= YOUR TASK =
Keep only the lines that hold the string "return", filtering out the rest of the entries below.

*** Opening EXERCISE INPUT ***

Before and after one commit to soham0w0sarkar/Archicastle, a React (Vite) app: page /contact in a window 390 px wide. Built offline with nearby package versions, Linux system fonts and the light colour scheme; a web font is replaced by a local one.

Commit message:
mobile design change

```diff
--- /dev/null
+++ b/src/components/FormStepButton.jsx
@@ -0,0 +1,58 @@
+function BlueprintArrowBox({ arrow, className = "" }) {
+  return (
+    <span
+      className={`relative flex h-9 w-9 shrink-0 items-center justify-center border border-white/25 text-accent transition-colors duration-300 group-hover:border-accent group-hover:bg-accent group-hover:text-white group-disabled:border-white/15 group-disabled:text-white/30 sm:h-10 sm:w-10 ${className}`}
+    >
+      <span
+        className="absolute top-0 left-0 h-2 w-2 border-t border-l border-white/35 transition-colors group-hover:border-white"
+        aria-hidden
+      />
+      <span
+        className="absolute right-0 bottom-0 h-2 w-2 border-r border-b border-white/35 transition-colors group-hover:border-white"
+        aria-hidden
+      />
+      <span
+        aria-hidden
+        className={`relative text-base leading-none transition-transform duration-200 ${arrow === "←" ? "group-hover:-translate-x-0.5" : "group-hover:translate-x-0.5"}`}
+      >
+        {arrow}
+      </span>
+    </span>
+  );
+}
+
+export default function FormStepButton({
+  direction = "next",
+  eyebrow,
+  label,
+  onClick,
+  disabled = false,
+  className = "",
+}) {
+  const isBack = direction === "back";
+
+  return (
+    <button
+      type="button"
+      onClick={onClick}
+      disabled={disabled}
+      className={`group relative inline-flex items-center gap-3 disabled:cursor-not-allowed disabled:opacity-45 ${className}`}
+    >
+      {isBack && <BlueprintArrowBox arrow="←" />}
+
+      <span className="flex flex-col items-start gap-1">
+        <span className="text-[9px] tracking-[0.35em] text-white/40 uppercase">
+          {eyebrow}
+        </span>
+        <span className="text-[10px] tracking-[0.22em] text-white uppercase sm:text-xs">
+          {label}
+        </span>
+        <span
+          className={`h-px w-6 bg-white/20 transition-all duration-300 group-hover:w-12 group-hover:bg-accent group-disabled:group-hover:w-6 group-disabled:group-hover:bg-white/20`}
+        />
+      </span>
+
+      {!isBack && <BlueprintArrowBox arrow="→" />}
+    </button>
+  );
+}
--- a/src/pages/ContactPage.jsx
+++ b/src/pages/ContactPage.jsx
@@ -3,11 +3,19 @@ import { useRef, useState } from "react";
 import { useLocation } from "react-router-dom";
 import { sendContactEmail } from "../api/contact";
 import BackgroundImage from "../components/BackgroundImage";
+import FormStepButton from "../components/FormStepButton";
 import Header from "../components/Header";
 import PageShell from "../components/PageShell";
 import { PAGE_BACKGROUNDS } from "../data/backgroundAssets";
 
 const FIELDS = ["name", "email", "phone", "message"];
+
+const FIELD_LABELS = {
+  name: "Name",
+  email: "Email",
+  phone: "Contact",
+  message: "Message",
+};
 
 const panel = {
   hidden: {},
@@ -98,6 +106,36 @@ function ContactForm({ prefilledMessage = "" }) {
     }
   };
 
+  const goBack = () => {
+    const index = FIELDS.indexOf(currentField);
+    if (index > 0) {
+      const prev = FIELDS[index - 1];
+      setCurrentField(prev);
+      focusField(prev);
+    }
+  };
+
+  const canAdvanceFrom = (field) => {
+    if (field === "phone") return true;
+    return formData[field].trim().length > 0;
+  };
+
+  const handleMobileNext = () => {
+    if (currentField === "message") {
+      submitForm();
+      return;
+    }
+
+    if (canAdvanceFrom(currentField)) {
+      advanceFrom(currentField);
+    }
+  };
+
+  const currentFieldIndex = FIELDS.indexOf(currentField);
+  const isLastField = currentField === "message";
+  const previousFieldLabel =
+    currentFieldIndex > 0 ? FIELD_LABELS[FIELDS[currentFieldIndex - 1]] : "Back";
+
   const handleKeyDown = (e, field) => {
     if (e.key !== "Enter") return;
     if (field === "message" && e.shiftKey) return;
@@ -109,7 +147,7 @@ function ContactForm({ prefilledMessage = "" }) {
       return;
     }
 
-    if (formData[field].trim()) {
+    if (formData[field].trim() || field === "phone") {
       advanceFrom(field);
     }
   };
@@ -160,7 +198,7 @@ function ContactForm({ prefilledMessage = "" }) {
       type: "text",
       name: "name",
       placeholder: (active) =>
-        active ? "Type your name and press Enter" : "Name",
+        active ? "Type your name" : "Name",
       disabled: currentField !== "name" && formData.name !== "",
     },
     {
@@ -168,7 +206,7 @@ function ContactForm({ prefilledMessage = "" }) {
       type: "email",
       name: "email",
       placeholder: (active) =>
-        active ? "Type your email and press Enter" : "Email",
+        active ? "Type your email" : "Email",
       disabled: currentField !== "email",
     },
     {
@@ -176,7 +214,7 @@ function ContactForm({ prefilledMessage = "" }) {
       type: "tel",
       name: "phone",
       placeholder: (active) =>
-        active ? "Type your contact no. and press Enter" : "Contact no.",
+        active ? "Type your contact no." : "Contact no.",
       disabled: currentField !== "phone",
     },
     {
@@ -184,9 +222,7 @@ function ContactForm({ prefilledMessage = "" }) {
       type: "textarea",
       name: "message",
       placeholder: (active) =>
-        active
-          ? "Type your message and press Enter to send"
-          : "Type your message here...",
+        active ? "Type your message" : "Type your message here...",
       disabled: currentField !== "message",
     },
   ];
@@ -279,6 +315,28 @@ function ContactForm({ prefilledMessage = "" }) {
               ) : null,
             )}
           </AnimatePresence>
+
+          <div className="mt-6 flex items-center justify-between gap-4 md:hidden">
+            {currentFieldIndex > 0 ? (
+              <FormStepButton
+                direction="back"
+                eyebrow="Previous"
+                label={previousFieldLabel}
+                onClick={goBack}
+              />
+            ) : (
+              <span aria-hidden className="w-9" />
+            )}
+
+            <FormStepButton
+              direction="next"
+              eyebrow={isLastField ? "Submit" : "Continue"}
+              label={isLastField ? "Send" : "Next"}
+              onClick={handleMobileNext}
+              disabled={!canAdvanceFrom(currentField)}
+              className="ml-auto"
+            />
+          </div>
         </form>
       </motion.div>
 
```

*** Closing EXERCISE INPUT ***

= RESULT =
+  return (
+  return (
+    if (field === "phone") return true;
+    return formData[field].trim().length > 0;
+      return;
     if (e.key !== "Enter") return;
     if (field === "message" && e.shiftKey) return;
       return;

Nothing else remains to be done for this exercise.